Problem details →
Hunt for the word "agent" across the entries below, copying each line that holds it.

---+---

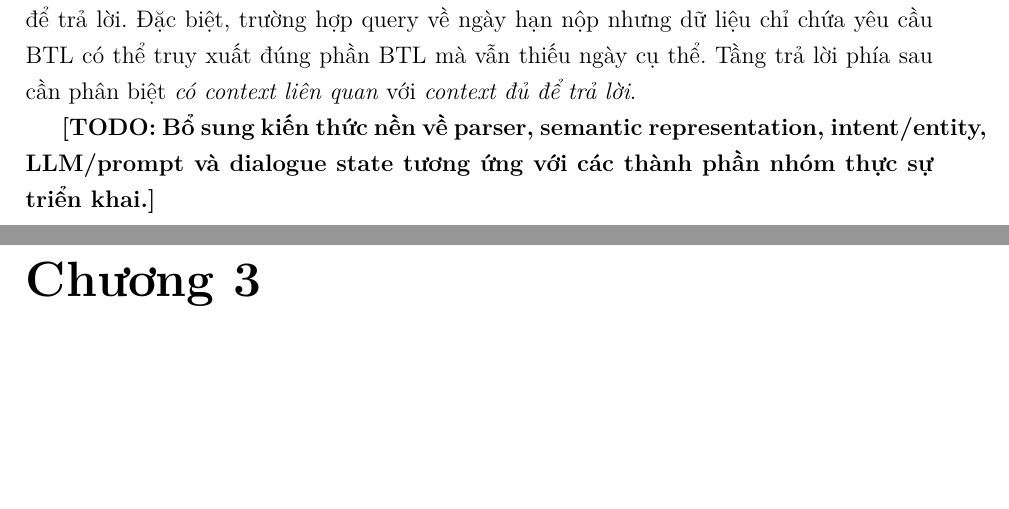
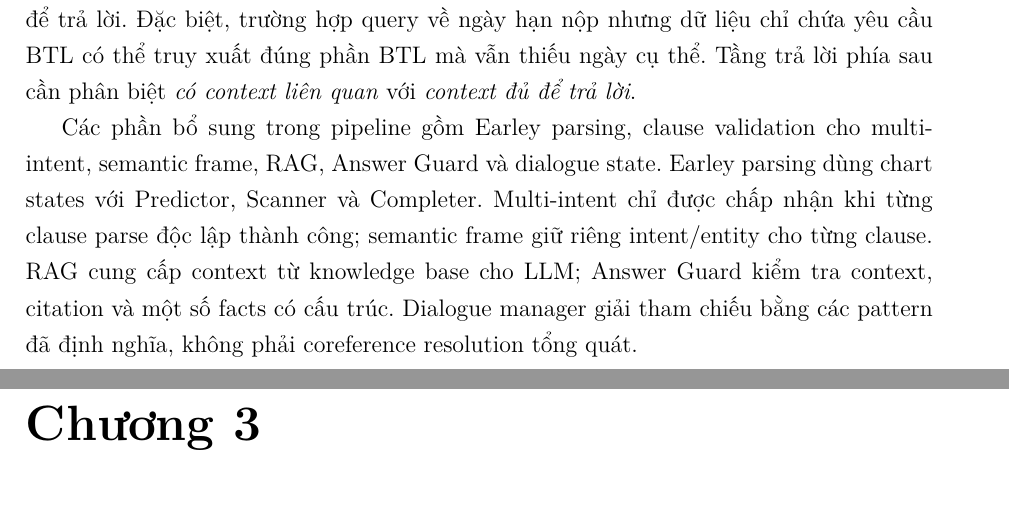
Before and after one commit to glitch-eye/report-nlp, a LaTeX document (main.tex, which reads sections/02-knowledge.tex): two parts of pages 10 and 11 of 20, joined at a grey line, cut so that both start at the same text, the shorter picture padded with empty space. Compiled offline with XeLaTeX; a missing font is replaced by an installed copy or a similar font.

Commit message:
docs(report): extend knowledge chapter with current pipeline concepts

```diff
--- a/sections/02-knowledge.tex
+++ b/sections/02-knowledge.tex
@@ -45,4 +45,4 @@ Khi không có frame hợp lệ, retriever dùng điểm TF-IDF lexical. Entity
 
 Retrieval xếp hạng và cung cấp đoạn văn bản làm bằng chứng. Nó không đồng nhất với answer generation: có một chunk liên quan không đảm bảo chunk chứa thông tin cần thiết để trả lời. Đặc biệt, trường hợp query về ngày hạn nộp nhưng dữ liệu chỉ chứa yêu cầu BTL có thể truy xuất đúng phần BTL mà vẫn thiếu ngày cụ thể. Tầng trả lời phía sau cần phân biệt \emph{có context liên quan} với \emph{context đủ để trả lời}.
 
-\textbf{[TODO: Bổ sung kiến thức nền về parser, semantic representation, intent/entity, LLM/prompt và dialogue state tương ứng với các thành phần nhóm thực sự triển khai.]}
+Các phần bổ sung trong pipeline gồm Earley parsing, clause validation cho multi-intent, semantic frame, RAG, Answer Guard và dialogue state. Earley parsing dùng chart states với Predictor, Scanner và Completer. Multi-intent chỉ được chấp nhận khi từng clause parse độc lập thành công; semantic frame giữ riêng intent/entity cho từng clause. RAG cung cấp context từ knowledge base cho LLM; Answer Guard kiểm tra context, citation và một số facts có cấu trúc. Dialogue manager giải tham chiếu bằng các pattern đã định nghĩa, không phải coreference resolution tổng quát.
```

---+---

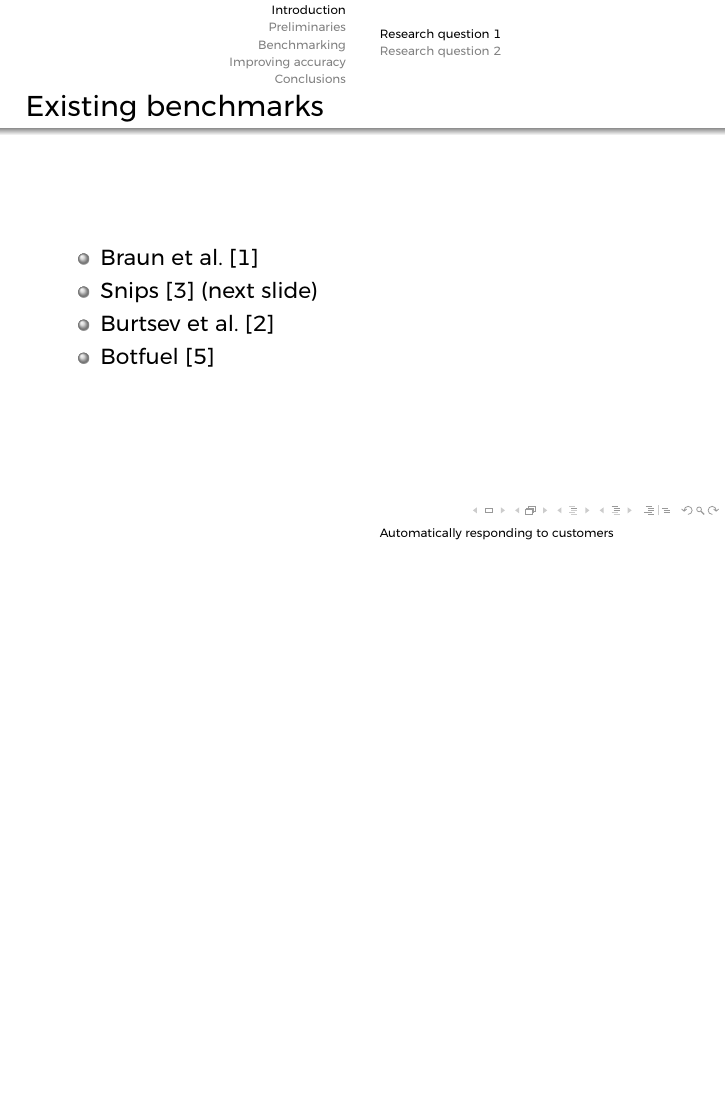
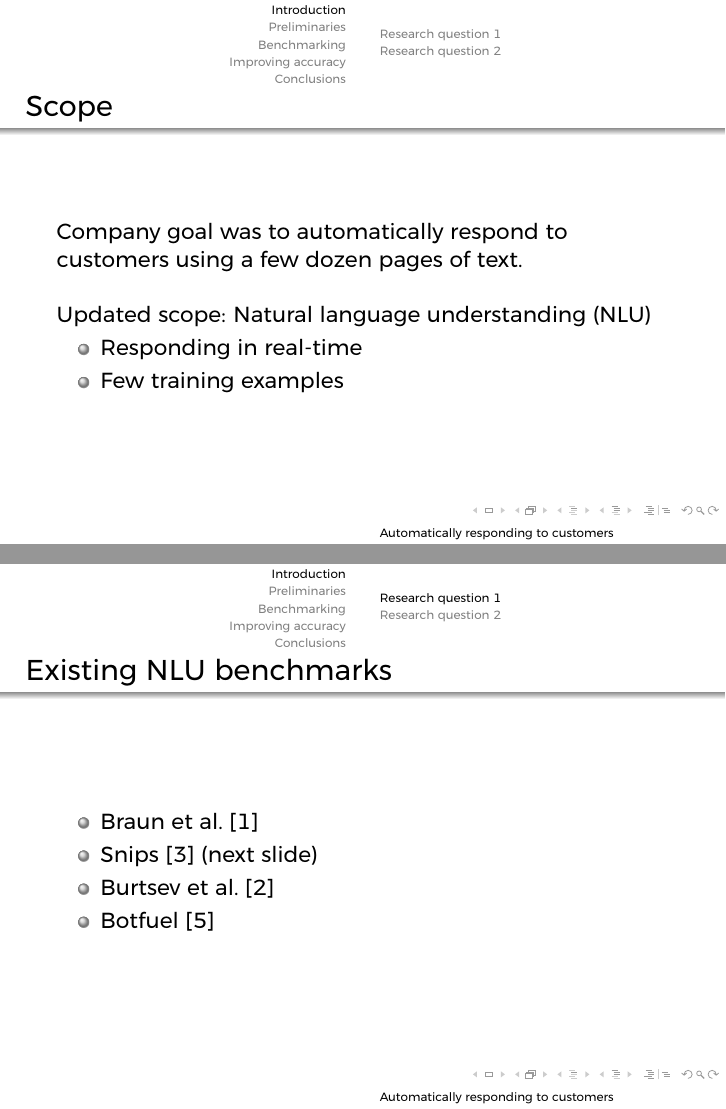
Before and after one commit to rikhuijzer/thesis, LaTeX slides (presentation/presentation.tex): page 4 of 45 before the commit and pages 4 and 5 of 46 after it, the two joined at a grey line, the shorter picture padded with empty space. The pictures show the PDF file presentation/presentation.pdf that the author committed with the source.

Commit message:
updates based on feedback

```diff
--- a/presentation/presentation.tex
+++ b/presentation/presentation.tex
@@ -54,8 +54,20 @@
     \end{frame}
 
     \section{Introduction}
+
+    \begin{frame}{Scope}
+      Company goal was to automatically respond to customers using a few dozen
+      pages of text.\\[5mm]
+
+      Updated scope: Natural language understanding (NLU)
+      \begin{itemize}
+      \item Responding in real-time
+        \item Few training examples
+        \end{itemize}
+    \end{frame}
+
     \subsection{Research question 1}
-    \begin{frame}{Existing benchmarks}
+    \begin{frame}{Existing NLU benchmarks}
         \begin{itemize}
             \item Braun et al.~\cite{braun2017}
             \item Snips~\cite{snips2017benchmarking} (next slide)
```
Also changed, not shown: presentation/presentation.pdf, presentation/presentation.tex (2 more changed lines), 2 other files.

---+---

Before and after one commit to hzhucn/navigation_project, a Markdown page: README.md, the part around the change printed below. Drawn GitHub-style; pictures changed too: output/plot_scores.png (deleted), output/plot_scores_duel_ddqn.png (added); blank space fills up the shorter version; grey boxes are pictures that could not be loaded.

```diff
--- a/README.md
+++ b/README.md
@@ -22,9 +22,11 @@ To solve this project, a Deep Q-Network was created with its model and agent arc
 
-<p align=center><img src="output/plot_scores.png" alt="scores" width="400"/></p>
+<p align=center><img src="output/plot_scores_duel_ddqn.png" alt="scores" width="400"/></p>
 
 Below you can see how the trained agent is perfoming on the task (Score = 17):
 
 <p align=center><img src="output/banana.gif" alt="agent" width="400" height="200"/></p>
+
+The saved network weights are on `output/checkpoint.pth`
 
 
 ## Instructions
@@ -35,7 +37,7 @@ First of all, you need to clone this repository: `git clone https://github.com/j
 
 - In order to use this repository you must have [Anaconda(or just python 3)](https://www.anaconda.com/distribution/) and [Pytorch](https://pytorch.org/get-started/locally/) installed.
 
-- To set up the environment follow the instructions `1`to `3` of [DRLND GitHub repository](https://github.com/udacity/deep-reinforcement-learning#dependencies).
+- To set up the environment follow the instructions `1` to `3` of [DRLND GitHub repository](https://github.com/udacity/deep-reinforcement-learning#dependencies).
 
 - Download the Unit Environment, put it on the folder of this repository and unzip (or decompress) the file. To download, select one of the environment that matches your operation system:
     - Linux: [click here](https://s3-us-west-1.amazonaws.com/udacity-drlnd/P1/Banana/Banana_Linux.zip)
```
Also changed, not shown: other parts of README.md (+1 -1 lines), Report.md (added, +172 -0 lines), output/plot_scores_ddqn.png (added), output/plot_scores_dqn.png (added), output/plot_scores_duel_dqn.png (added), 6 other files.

---+---

Your response →
@@ -22,9 +22,11 @@ To solve this project, a Deep Q-Network was created with its model and agent arc
 Below you can see how the trained agent is perfoming on the task (Score = 17):
 <p align=center><img src="output/banana.gif" alt="agent" width="400" height="200"/></p>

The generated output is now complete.